I’m not quite sure what ‘prompted’ the following December 19, 1827 Inventory and January 10, 1828 division of Thomas (d. 1797) and Elizabeth (d.1802) WINGFIELD slaves in the Ordinary Court of WILKES County, GA. Possibly the passing of a WINGFIELD heir who held their possessions?
I’ll work on having the December 27, 1797 will of Thomas WINGFIELD transcribed. I’m finding the actions of his descendants in respect to the handling of slaves all generate from the directives stated in the will.
I’ve always been told the WINGFIELDS didn’t sell their slaves; they were moved around the family. This *appears* to be true. Across a lot of records I’ve only seen two (2) slaves names mentioned as being sold. But there were many WINGFIELD deaths and more probate records to follow. Who knows what I’ll find?
At some point, I’ll need to return to the dreaded Plantation Ledger of Samuel WINGFIELD (d. 1820) to map all of the new information to his records. As Overseer and inheritor, I can’t avoid going through the 300+ pages of account book. Ugh!:(
The Ancestors have something they want me to find. After 15+ years, I know the signs. I located this WINGFIELD inventory while searching for the estate of John WINGFIELD (d. 1798 eldest son of Thomas and Elizabeth; father of James Nelson WINGFIELD — the owner of my 4th Grandfather James). This morning, via Georgia Genealogy Trails, I found the following narrative regarding John WINGFIELD’s estate:
There was, however, immediately after the Revolution a large influx of Virginians who were in better circumstances, and who brought with them in their large wagons from Virginia a supply of better furniture, and furnished their tables more bountifully.
As illustrative of this we have the inventory of John Wingfield, or as he is written, John Winkfield, who died in 1798, and whose inventory is elaborate and extensive. He had, besides a sufficient supply of plain household and kitchen furniture, some articles mentioned in no other inventory up to that time. They were bacon, sugar, turkeys, a riding-chair, some books, some lard, and some table-cloths. He had twenty-seven negroes, the largest number reported up to that time. The land was generally secured by headright, or if pur chased cost about two shillings per acre for the best quality. These Virginians, who knew the value of good land, bought large bodies and laid the foundations for the great estates their children had in after time.

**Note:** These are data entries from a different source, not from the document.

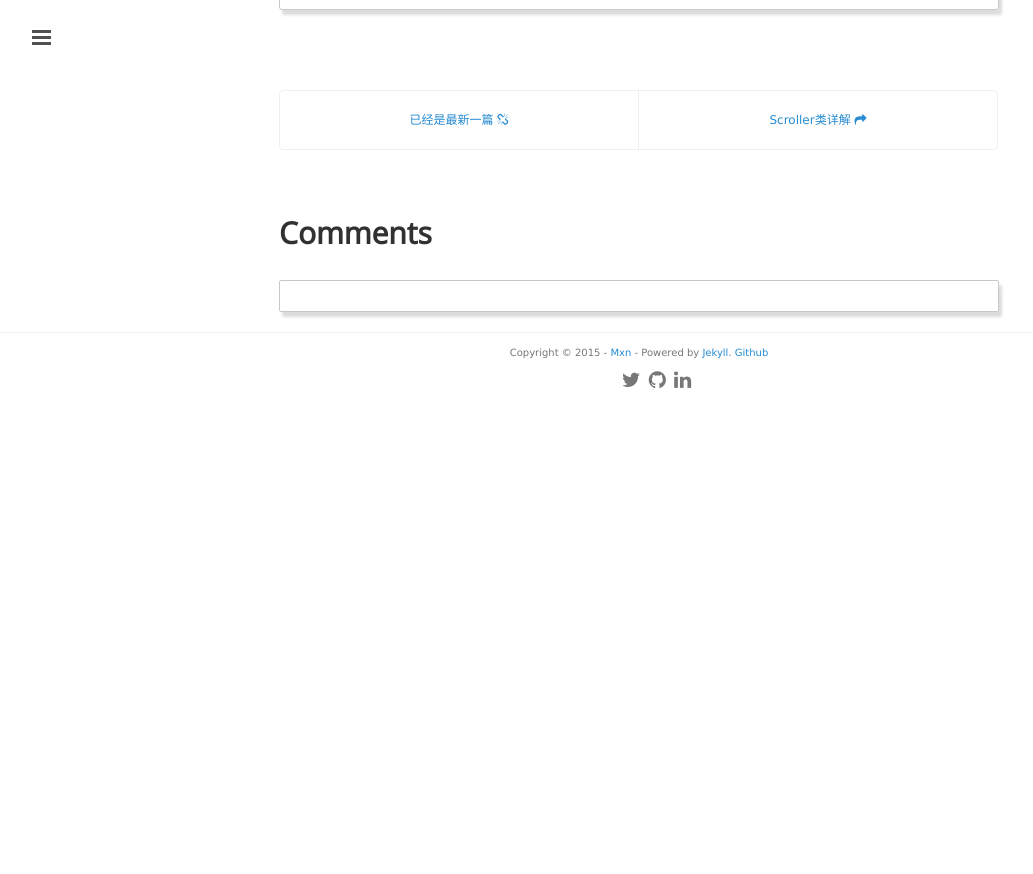
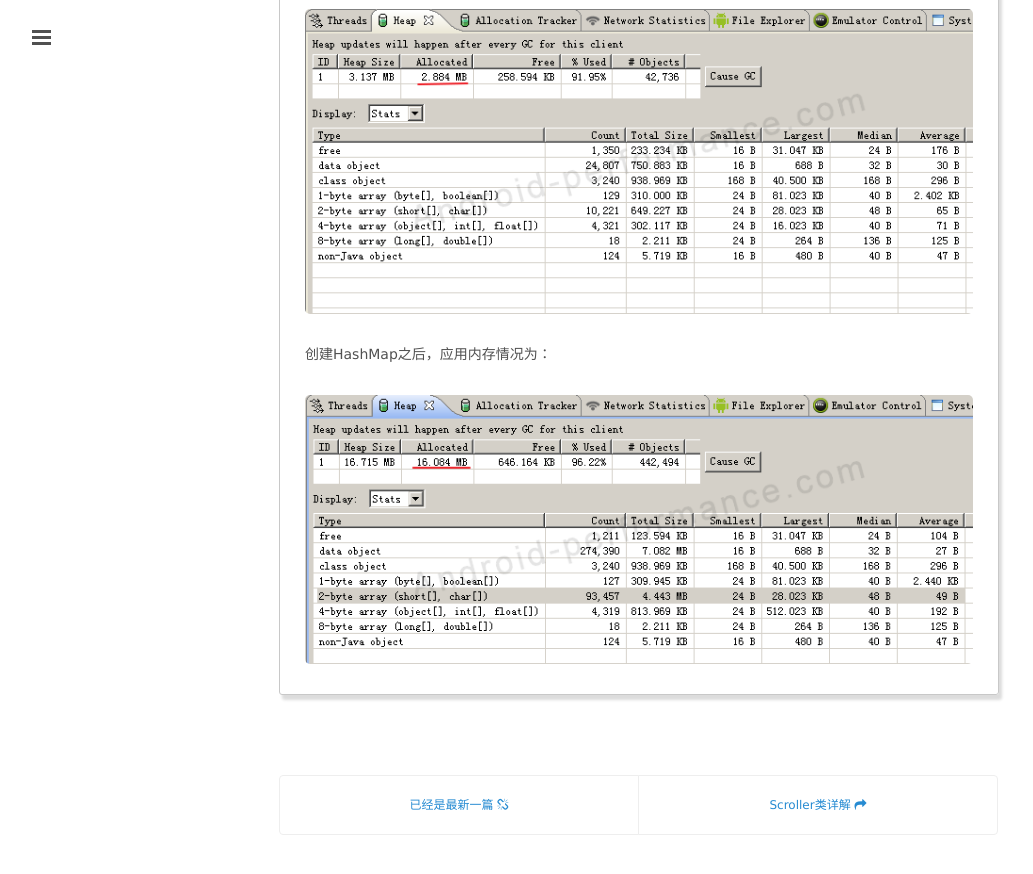
Before and after one commit to mxn21/mxn21.github.io, a Jekyll site: the page built from _posts/2015-7-25-Android中的稀疏数组SparseArray.md, in a window 1280 px wide and 900 px high, scrolled down 4699 px. Shown: the top 874 px of the window, without its empty margins (1-1034 px from the left). Built offline with Jekyll 4.4.1, drawn with Linux system fonts in a browser that asks for light colours; Markdown is read by kramdown in place of the engine named in the settings; comment, search, counter and statistics services are not loaded; before the commit the page ends 5104 px from its top, so only the background shows below that.

Commit message:
2343242
2343242

```diff
--- a/_posts/2015-7-25-Android中的稀疏数组SparseArray.md
+++ b/_posts/2015-7-25-Android中的稀疏数组SparseArray.md
@@ -27,7 +27,7 @@
 其中在稀疏数组中第一部分所记录的是原数组的列数和行数以及元素使用的个数、第二部分所记录的是原数组中元素的位置和内容。
 经过压缩之后，原来需要声明大小为63的数组，而使用压缩后，只需要声明大小为6*3的数组，仅需18个存储空间。
 
-<!-- more-->
+<!-- more -->
 
 和HashMap类似，SparseArray建立整数索引和对象的关系。和简单的对象数组相比，SparseArray允许索引之间有间隔。
 SparseArray支持和HashMap类似的put和get方法。在其内部，维护着两个数组，一个用于存储索引，一个用于存储对象。
@@ -168,3 +168,9 @@
 
 我们分别在long start处和long ts处设置断点，然后通过DDMS工具查看内存使用情况。
 代码1中，我们使用HashMap来创建100000条数据，开始创建前的系统内存情况为：
+
+![](https://raw.githubusercontent.com/mxn21/mxn21.github.io/master/public/img/img44.png)
+
+创建HashMap之后，应用内存情况为：
+
+![](https://raw.githubusercontent.com/mxn21/mxn21.github.io/master/public/img/img45.png)
```
Also changed, not shown: public/img/img44.png (added), public/img/img45.png (added).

I definitely need the FULL John WINGFIELD estate inventory — those 27 Slaves are my Ancestors.
Here are the names of WINGFIELD Heirs and Slaves identified in the above record:
- Daphine *
- Jenney or Jerrey *
- Nat [up than nothing $150 = 1025.00] **
- SLAVE ANCESTRY RESEARCH: I Pay Homage… Martha & Children [WINGFIELD]
- SENTIMENTAL SUNDAY: An Early WINGFIELD Thanksgiving Full of Grace & Ancestors
- SLAVE ANCESTRY RESEARCH: WINGFIELD Slave Owners Genealogy & Crop Data
- SLAVE ANCESTRY RESEARCH: Plantation Ledger of Samuel WINGFIELD 1772-1820
- SLAVE ANCESTRY RESEARCH Will of Thomas WINGFIELD ~ 27 December 1797
- SLAVE ANCESTRY RESEARCH: 1803 Division of Thomas WINGFIELD Slaves a Historical GAMECHANGER!
- WINGFIELD Collection: WINGFIELD Family – Papers, 1772-1907 (bulk 1772-1866) manuscript
- Family Search: Georgia, Probate Records, 1742-1990 Wilkes Inventories and appraisements 1825-1831 (pages 355-358)
- Wilkes County History ~ Georgia Genealogy Trails
* indicates possible transcription and/or misspelling
** unclear of notation that deducted $150